Running Changes. . . Should you Shorten your Stride or Run Barefoot?

We’ve read a lot about barefoot running lately in the popular press, in research studies and in this newsletter (in fact, David has lectured to a number of groups about this, including Creighton University Physical Therapy Department and the Omaha Running Club).  Much of the research is showing a decrease in overall injury rates.  Why is this happening though?  David attended a meeting last year in San Diego during which a colleague from the University of Wisconsin at Madison discussed a very cool study they just performed.  Running at the same speed, but with a faster cadence resulted in a shorter stride length which decreased knee stress, hip motions and overall braking forces.  Might this be why barefoot running is so beneficial?

Many of us have heard the mantra to avoid overstriding.  But why?  When runners take strides (steps) longer than ideal, a very sudden increase in ground reaction force (basically an impulse, for all you biomechanists out there) occurs followed by a short decrease, followed by another increase in ground reaction force.  An overall ground reaction force is necessary if running is the desired activity, but that initial impulse actually results in a braking or slowing action on the body.

That’s where barefoot running comes in.  Barefoot running decreases a runner’s stride length (probably because it would hurt the heel too much with a longer stride), thereby eliminating that initial increase in force (impulse) and therefore eliminating that initial braking action.

So, the researchers in Wisconsin did something interesting.  They had runners maintain their normal, self-selected pace, but increased their cadence.  That is, they had them take more steps per minute than normal.  Specifically, they increased the cadence either 5% or 10% more than normal.  So what happened?

  • As the cadence increased, the stride length decreased.
  • As stride length decreased, the runners bounced less and produced lower braking forces against the ground.
  • A shorter stride allowed the knee (and hip) to do less work absorbing energy.
  • A shorter stride allowed the knee to bend less during stance, and decreased many hip motions.

So, interesting information . . . but what does it mean?  There’s a lot of information on barefoot running (and its very real benefits), but is there a better way?  It appears that many of the previously cited barefoot running benefits are actually accomplished by running with shorter strides.  Is that, then, a better approach?  It’s difficult to say at this point, but that would be my inclination.

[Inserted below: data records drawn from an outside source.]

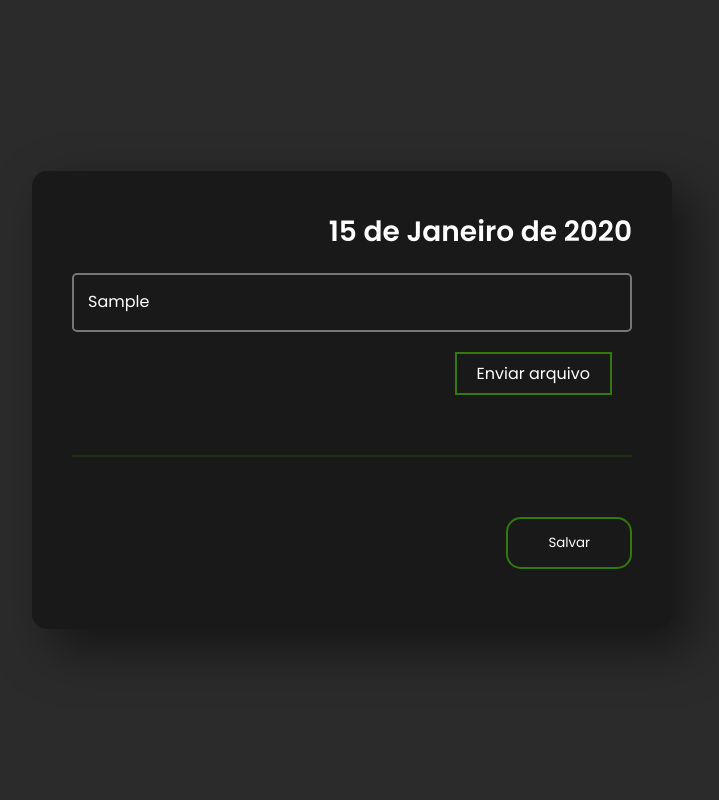
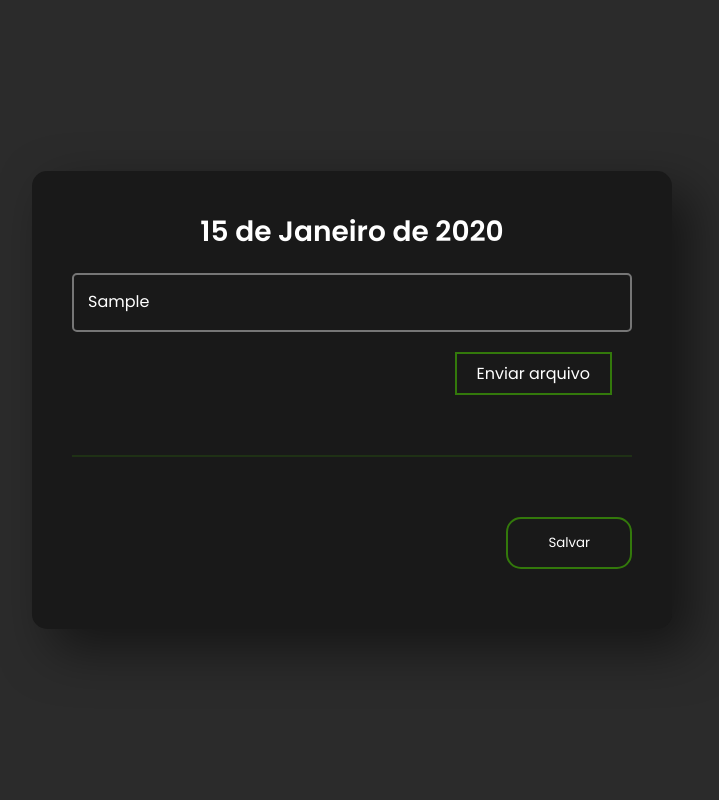
Before and after one commit to thidoa/refeitorio, a Django app: template refeitorio/templates/aluno_faltas.html in a window 1280 px wide. Shown: the whole page, without its empty margins (288-1007 px from the left). Run offline with Django 4.2, Linux system fonts and the light colour scheme; the template is opened without the code that fills it: values that come from a table or form of the project are taken from there, others are empty; tables that the repository leaves empty hold one stand-in row (values such as "Sample post"); some libraries are stand-ins or nearby versions.

Commit message:
Resolvido a visualização das faltas

```diff
--- a/refeitorio/static/css/aluno_faltas.css
+++ b/refeitorio/static/css/aluno_faltas.css
@@ -7,56 +7,37 @@
 }
 
 body {
+    display: flex;
     margin: 0;
     padding: 0;
     font-family: sans-serif;
     background: #2b2b2b;
     color: #fff;
-}
-
-.wrapper {
-    width: 470px;
-    background: #fff;
-    border-radius: 5px;
-    padding: 25px 25px 30px;
-}
-
-.wrapper h2 {
-    color: #33790b;
-    font-size: 28px;
-    text-align: center;
-}
-
-.wrapper textarea {
-    width: 100%;
-    height: 59px;
-    padding: 15px;
-    outline: none;
-    resize: none;
-    font-size: 16px;
-    margin-top: 20px;
+    justify-content: center;
+    height: 100vh;
 }
 
 
-
 .box {
+    display: flex;
+    justify-content: center;
+    flex-direction: column;
     width: 50%;
     padding: 40px;
-    position: absolute;
-    top: 50%;
-    left: 50%;
-    transform: translate(-50%, -50%);
     background: #191919;
     text-align: center;
     box-shadow: 20px 20px 50px rgba(0, 0, 0, 0.5);
     border-radius: 15px;
     transition: .5s;
+    height: auto;
+    margin: auto;
 }
 
 .box h2 {
     color: #fff;
     font-size: 28px;
-    text-align: left;
+    width: 100%;
+    text-align: center;
 }
 
 .box form {
```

I am quite certain, however, that discussion of this topic is not over, we will hear more.  And as it comes out, I will be sure to update you.